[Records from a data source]
_ _ _ _ _

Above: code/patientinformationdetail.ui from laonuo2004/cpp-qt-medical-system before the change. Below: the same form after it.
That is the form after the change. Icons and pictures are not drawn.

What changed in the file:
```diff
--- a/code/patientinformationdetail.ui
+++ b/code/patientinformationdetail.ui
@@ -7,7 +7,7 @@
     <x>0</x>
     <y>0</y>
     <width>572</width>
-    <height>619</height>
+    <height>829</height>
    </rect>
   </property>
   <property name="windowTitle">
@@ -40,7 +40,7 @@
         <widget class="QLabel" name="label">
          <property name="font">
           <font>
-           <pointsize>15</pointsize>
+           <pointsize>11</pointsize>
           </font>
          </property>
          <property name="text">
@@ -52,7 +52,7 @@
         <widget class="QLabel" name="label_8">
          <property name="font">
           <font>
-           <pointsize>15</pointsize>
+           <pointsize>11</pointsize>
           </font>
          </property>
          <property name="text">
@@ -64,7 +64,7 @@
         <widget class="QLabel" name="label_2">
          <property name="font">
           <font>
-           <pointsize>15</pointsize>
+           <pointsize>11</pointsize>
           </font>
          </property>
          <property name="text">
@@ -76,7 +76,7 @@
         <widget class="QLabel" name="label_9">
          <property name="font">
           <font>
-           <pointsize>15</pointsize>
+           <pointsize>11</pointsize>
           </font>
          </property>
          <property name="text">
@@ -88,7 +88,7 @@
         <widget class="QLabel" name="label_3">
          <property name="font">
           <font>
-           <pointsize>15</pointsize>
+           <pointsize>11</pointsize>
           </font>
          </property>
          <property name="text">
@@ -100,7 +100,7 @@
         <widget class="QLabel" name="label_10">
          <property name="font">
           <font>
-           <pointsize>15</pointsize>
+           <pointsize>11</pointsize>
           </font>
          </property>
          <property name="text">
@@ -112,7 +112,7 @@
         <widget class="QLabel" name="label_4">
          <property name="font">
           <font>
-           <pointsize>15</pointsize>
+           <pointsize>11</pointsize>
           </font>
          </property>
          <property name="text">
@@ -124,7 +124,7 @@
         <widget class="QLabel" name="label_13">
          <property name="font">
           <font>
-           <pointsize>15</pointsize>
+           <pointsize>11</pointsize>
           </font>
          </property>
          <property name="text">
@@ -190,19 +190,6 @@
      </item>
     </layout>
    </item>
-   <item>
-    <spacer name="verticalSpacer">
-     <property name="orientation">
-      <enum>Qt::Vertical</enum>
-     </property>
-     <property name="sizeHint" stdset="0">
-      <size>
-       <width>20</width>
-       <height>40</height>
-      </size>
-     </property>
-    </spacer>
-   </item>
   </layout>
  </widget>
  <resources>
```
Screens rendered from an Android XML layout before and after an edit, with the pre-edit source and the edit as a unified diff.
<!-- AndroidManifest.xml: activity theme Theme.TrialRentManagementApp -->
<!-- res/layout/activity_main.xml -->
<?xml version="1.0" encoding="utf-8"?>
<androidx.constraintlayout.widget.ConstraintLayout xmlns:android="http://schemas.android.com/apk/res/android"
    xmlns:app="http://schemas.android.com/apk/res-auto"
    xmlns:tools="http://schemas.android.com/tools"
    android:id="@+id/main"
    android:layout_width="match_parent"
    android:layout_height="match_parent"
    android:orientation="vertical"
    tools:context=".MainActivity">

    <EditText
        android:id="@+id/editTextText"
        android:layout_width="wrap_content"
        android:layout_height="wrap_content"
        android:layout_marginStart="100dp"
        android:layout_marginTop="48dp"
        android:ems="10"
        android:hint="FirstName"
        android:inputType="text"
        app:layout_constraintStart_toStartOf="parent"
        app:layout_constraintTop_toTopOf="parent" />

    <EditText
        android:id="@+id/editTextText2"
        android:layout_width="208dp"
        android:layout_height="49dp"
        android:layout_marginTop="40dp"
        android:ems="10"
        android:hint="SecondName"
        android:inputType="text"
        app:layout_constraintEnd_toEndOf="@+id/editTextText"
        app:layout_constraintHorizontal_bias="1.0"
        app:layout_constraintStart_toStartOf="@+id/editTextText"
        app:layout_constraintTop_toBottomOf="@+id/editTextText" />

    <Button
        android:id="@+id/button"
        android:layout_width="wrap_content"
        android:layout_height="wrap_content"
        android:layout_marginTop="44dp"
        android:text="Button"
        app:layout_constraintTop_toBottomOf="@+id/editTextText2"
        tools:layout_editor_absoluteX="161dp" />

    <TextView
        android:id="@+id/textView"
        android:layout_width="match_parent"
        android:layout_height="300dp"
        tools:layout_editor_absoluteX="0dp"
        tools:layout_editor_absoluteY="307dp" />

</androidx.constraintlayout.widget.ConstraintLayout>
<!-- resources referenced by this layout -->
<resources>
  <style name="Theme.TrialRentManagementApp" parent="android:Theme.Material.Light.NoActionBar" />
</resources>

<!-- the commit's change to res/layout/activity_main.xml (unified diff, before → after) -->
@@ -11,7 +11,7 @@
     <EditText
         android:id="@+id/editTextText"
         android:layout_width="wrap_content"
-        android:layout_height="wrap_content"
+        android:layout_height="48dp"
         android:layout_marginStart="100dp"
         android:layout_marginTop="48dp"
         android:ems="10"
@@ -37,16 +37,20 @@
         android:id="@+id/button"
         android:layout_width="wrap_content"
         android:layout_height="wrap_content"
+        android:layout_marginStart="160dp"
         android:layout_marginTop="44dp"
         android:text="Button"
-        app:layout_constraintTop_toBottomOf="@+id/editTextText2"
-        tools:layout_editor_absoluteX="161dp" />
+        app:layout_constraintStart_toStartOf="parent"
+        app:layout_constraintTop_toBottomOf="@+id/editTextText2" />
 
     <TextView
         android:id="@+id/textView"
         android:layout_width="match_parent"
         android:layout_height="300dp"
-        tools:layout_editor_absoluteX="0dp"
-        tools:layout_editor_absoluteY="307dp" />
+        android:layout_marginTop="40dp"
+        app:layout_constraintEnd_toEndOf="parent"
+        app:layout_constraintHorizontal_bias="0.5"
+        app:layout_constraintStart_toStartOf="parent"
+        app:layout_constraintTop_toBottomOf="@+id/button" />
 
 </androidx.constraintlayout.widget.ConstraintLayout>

_ _ _ _ _

### Your assignment:
How many of the lines above hold the word "http"? State that number and nothing else.

### Response:
3